The computing world, and all that goes with it, is about to change. I’m not sure how or when, but I do know why.
Since the dawn of civilization, the computing bottleneck has been the tawdry I/O relationship between disk drives and RAM (random access memory). The emergence of SSDs (solid state drives) loosened but didn't alter this I/O bottleneck. Three advances are conspiring to push the bottleneck right onto the CPU (central processing unit).
First, access rates and networking rates are cresting 25 Gb/s, 58 Gb/s, and on pace to hit 100 Gb/s in a decade near you. Computers can move data onto their disks from remote systems as fast as they can access their own disks. Second, the I/O barrier between disk and RAM is ready to fall, and when it does, the barrier between RAM and cache comes down with it.
Imagine having everything on your disk in RAM, but not merely in RAM, right there at L1 cache. You can get a tidy PC with 64 GBytes of RAM for under $2000, but imagine exabytes of cache. That’s alottabytes, it only takes 5 exabytes to hold all words ever spoken by humans. Consider the graph in Figure 1.
Figure 1 Access time of HDD (hard disk drives), SSD, new superfast storage, RDMA over Converged Ethernet (RoCE), L2 cache, and L1 cache.
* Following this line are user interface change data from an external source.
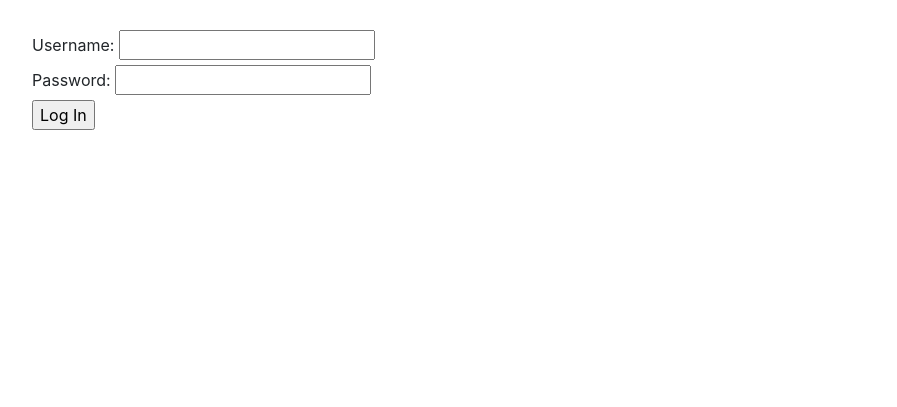
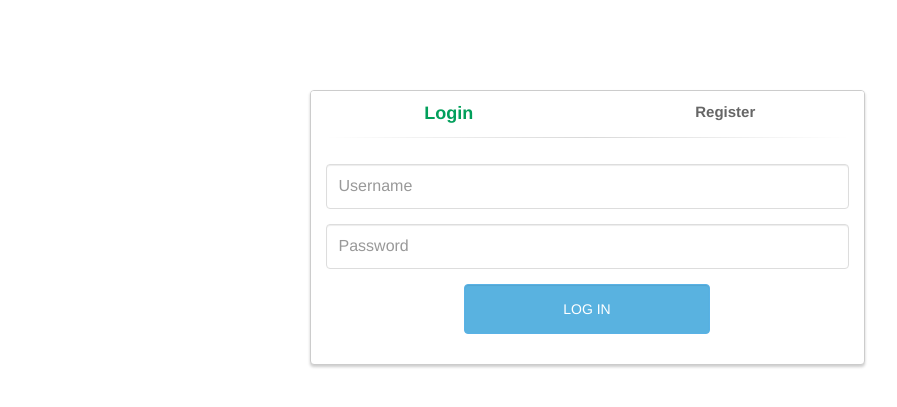
Before and after one commit to prasha6/IdeaBox, a Node server app: page /login in a window 1280 px wide. Shown: the top 407 px of the page, without its empty margins (53-950 px from the left). Run offline with Node 20, Linux system fonts and the light colour scheme; some libraries are stand-ins or nearby versions.

Commit message:
More work completed.

```diff
--- /dev/null
+++ b/public/css/login.css
@@ -0,0 +1,99 @@
+body {
+    padding-top: 90px;
+}
+.panel-login {
+	border-color: #ccc;
+	-webkit-box-shadow: 0px 2px 3px 0px rgba(0,0,0,0.2);
+	-moz-box-shadow: 0px 2px 3px 0px rgba(0,0,0,0.2);
+	box-shadow: 0px 2px 3px 0px rgba(0,0,0,0.2);
+}
+.panel-login>.panel-heading {
+	color: #00415d;
+	background-color: #fff;
+	border-color: #fff;
+	text-align:center;
+}
+.panel-login>.panel-heading a{
+	text-decoration: none;
+	color: #666;
+	font-weight: bold;
+	font-size: 15px;
+	-webkit-transition: all 0.1s linear;
+	-moz-transition: all 0.1s linear;
+	transition: all 0.1s linear;
+}
+.panel-login>.panel-heading a.active{
+	color: #029f5b;
+	font-size: 18px;
+}
+.panel-login>.panel-heading hr{
+	margin-top: 10px;
+	margin-bottom: 0px;
+	clear: both;
+	border: 0;
+	height: 1px;
+	background-image: -webkit-linear-gradient(left,rgba(0, 0, 0, 0),rgba(0, 0, 0, 0.15),rgba(0, 0, 0, 0));
+	background-image: -moz-linear-gradient(left,rgba(0,0,0,0),rgba(0,0,0,0.15),rgba(0,0,0,0));
+	background-image: -ms-linear-gradient(left,rgba(0,0,0,0),rgba(0,0,0,0.15),rgba(0,0,0,0));
+	background-image: -o-linear-gradient(left,rgba(0,0,0,0),rgba(0,0,0,0.15),rgba(0,0,0,0));
+}
+.panel-login input[type="text"],.panel-login input[type="email"],.panel-login input[type="password"] {
+	height: 45px;
+	border: 1px solid #ddd;
+	font-size: 16px;
+	-webkit-transition: all 0.1s linear;
+	-moz-transition: all 0.1s linear;
+	transition: all 0.1s linear;
+}
+.panel-login input:hover,
+.panel-login input:focus {
+	outline:none;
+	-webkit-box-shadow: none;
+	-moz-box-shadow: none;
+	box-shadow: none;
+	border-color: #ccc;
+}
+.btn-login {
+	background-color: #59B2E0;
+	outline: none;
+	color: #fff;
+	font-size: 14px;
+	height: auto;
+	font-weight: normal;
+	padding: 14px 0;
+	text-transform: uppercase;
+	border-color: #59B2E6;
+}
+.btn-login:hover,
+.btn-login:focus {
+	color: #fff;
+	background-color: #53A3CD;
+	border-color: #53A3CD;
+}
+.forgot-password {
+	text-decoration: underline;
+	color: #888;
+}
+.forgot-password:hover,
+.forgot-password:focus {
+	text-decoration: underline;
+	color: #666;
+}
+
+.btn-register {
+	background-color: #1CB94E;
+	outline: none;
+	color: #fff;
+	font-size: 14px;
+	height: auto;
+	font-weight: normal;
+	padding: 14px 0;
+	text-transform: uppercase;
+	border-color: #1CB94A;
+}
+.btn-register:hover,
+.btn-register:focus {
+	color: #fff;
+	background-color: #1CA347;
+	border-color: #1CA347;
+}
--- a/public/js/controllers/SubmitCtrl.js
+++ b/public/js/controllers/SubmitCtrl.js
@@ -1,5 +1,3 @@
 angular.module('SubmitCtrl', []).controller('SubmitController', function($scope) {
 
-	$scope.tagline = 'A form will go on this page.';
-
 });
--- /dev/null
+++ b/public/js/pages/login.js
@@ -0,0 +1,18 @@
+$(function() {
+
+    $('#login-form-link').click(function(e) {
+		$("#login-form").delay(100).fadeIn(100);
+ 		$("#register-form").fadeOut(100);
+		$('#register-form-link').removeClass('active');
+		$(this).addClass('active');
+		e.preventDefault();
+	});
+	$('#register-form-link').click(function(e) {
+		$("#register-form").delay(100).fadeIn(100);
+ 		$("#login-form").fadeOut(100);
+		$('#login-form-link').removeClass('active');
+		$(this).addClass('active');
+		e.preventDefault();
+	});
+
+});
--- a/public/pages/login.html
+++ b/public/pages/login.html
@@ -1,30 +1,70 @@
 <!doctype html>
 <html lang="en">
 <head>
-	<meta charset="UTF-8">
-	<base href="/">
-
-	<title>Login</title>
-
-	<!-- CSS -->
-	<link rel="stylesheet" href="libs/bootstrap/dist/css/bootstrap.min.css">
-	<link rel="stylesheet" href="css/style.css"> <!-- custom styles -->
+	<link href="//maxcdn.bootstrapcdn.com/bootstrap/3.3.0/css/bootstrap.min.css" rel="stylesheet" id="bootstrap-css">
+	<script src="//maxcdn.bootstrapcdn.com/bootstrap/3.3.0/js/bootstrap.min.js"></script>
+	<script src="//code.jquery.com/jquery-1.11.1.min.js"></script>
+	<script src="js/pages/login.js"></script>
+	<link rel="stylesheet" href="css/login.css">
 </head>
 <body>
 <div class="container">
-	<form action="/api/login" method="post">
-		<div>
-			<label>Username:</label>
-			<input type="text" name="username"/>
+    	<div class="row">
+			<div class="col-md-6 col-md-offset-3">
+				<div class="panel panel-login">
+					<div class="panel-heading">
+						<div class="row">
+							<div class="col-xs-6">
+								<a href="#" class="active" id="login-form-link">Login</a>
+							</div>
+							<div class="col-xs-6">
+								<a href="#" id="register-form-link">Register</a>
+							</div>
+						</div>
+						<hr>
+					</div>
+					<div class="panel-body">
+						<div class="row">
+							<div class="col-lg-12">
+								<form id="login-form" action="/api/login" method="post" role="form" style="display: block;">
+									<div class="form-group">
+										<input type="text" name="username" id="username" tabindex="1" class="form-control" placeholder="Username" value="">
+									</div>
+									<div class="form-group">
+										<input type="password" name="password" id="password" tabindex="2" class="form-control" placeholder="Password">
+									</div>
+									<div class="form-group">
+										<div class="row">
+											<div class="col-sm-6 col-sm-offset-3">
+												<input type="submit" name="login-submit" id="login-submit" tabindex="4" class="form-control btn btn-login" value="Log In">
+											</div>
+										</div>
+									</div>
+								</form>
+								<form id="register-form" action="/api/user/register" method="post" role="form" style="display: none;">
+									<div class="form-group">
+										<input type="text" name="username" id="username" tabindex="1" class="form-control" placeholder="Username" value="">
+									</div>
+									<div class="form-group">
+										<input type="password" name="password" id="password" tabindex="2" class="form-control" placeholder="Password">
+									</div>
+									<div class="form-group">
+										<input type="password" name="confirm-password" id="confirm-password" tabindex="2" class="form-control" placeholder="Confirm Password">
+									</div>
+									<div class="form-group">
+										<div class="row">
+											<div class="col-sm-6 col-sm-offset-3">
+												<input type="submit" name="register-submit" id="register-submit" tabindex="4" class="form-control btn btn-register" value="Register Now">
+											</div>
+										</div>
+									</div>
+								</form>
+							</div>
+						</div>
+					</div>
+				</div>
+			</div>
 		</div>
-		<div>
-			<label>Password:</label>
-			<input type="password" name="password"/>
-		</div>
-		<div>
-			<input type="submit" value="Log In"/>
-		</div>
-	</form>
-</div>
+	</div>
 </body>
 </html>
```
Also changed, not shown: app/routes.js (+56 -6 lines), public/views/home.html (+5 -3 lines), public/views/submit.html (+39 -4 lines).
Graphic courtesy of the Infiniband Trade Association.
Disk access times for hard and solid-state drives are on the left and RAM and cache access times are on the right. Micron's 3D Xpoint NVM (non-volatile memory) technology makes the trend obvious: new data storage technology is working its way toward RAM access times.
The green RoCE (pronounced "Rocky") column is the second piece of the puzzle: connecting many NVM "disks" on a network directly to RAM. (I put "disks" in quotes because a solid-state drive is no more like a spinning disk drive than the keypad on your phone is a "dial.") To be sure, RoCE isn't the only technology that accomplishes this, it's just the one I know about.
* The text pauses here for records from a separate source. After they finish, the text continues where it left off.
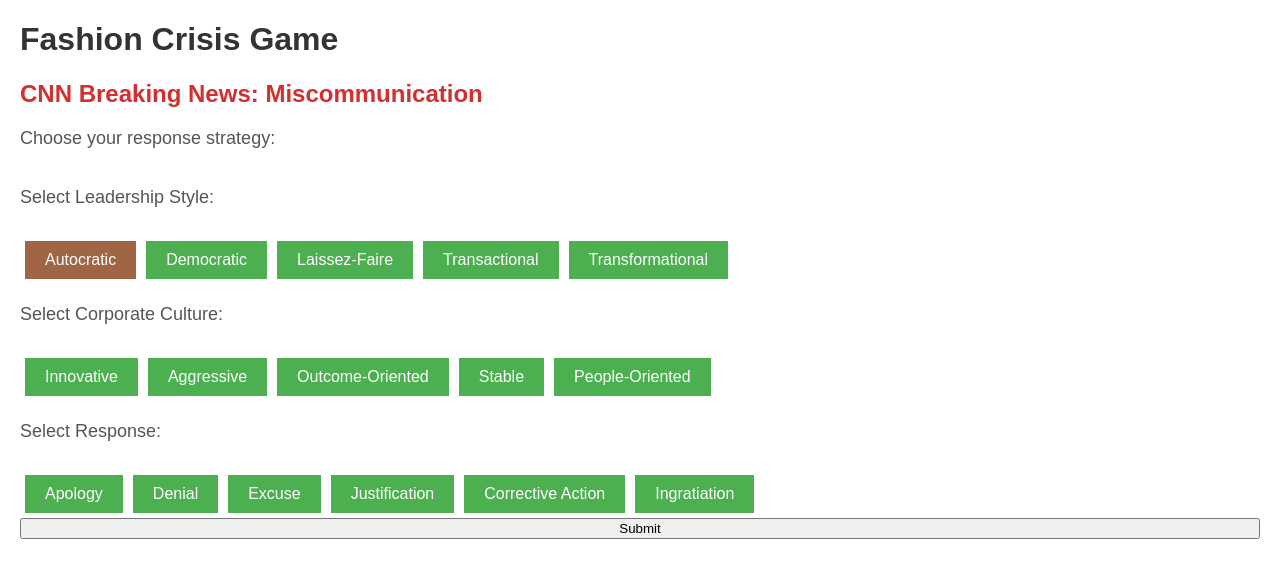
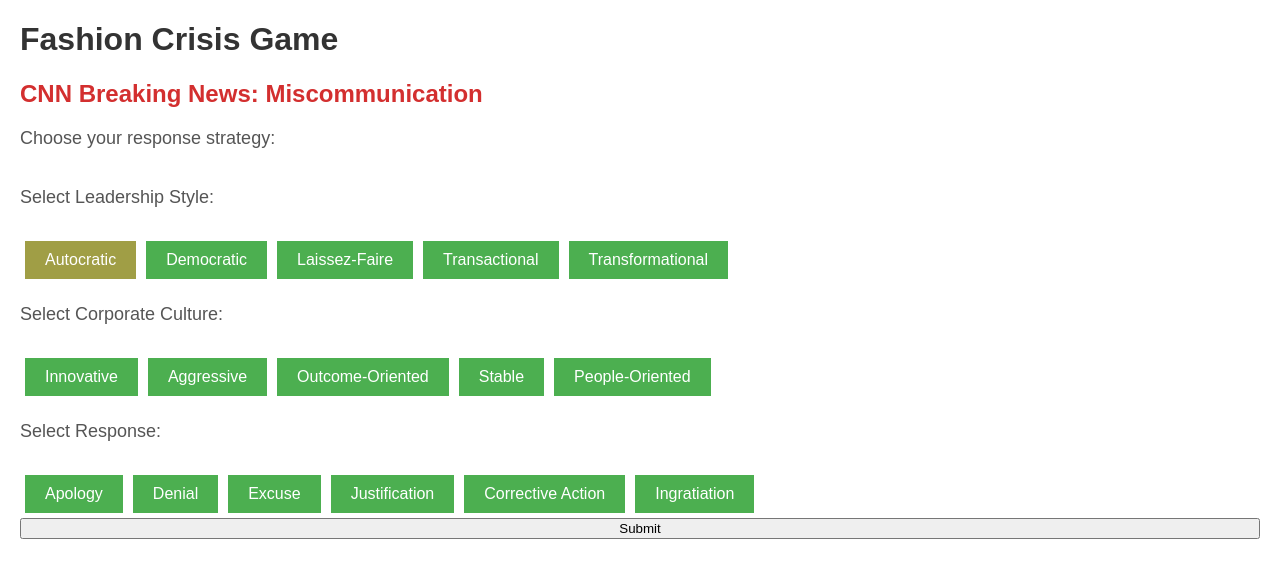
Before and after one commit to demyMichaels/blog, a Flask app: page / in a window 1280 px wide, with the pointer over the restyled element. Shown: the top 578 px of the page. Run offline with Flask 3, Linux system fonts and the light colour scheme.

```diff
--- a/fashion_firestorm/static/style.css
+++ b/fashion_firestorm/static/style.css
@@ -40,7 +40,7 @@ button {
 }
 
 button:hover {
-    background-color: #a06545;
+    background-color: #a09e45;
 }
 
 button:disabled, .disabled {
```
RoCE is a compound acronym: RDMA over converged Ethernet, where RDMA stands for remote direct memory access. DMA (direct memory access) has always been built into PCs. It allows internal peripheral components—disk drive controllers, sound, graphics, network cards, etc—to read from and write to system memory without bothering the processor. RDMA generalizes DMA to network adapters so that data can be transferred between applications on different servers without passing through the CPU or the main memory path of TCP/IP (transmission control protocol). That is, RDMA allows the network interface controller (NIC) to access RAM directly, bypassing the operating system and completely removing TCP/IP overhead.
The other key piece to the puzzle is new NVM technology like 3D XPoint, phase-change based solid state NVM developed through a collaboration between Intel and Micron, that will be 1,000 times faster than flash. The idea is to create random access technology in a three-dimensional design with perpendicular wires connecting submicroscopic columns that are 10 times more dense than conventional memory. The XPoint (crosspoint) die (Figure 2) has two layers and a crossbar design. Where NAND data is addressed by multi-kilobyte blocks, 3D XPoint NVM can be addressed byte by byte with latency of 7 µs or less. Since XPoint chips can be mounted on DIMMs, right on the memory bus, they can eliminate the distinction between "disk" and RAM.
Figure 2 The 3D Xpoint design uses stacked dice to increase density.
When 3D XPoint and other new persistent memory technologies (like 3D Super-NOR) merge RAM memory with what we think of as disk storage, everything changes. With RoCE running on the 400 Gbits/s networks that will emerge at the same time that 3D XPoint (and the like) fulfills its promise, the distinction between disk and RAM will evaporate.
Instead of the supply chain: remote disk to local disk to RAM to cache to data processing, we'll have "disk" to data processing. Not only will we render "disk" even more obsolete than "dial," but with the whole world's data effectively in RAM, data processing will be unbound by motherboards and physical location. The distinction between local and cloud computing will disappear, the speed of light will take its rightful place as arbiter of what gets done when, the CPU itself will be the processing bottleneck, and Moore's Law will continue its reign.
—Ransom Stephens is a technologist, science writer, novelist, and Raiders fan, even when his team loses.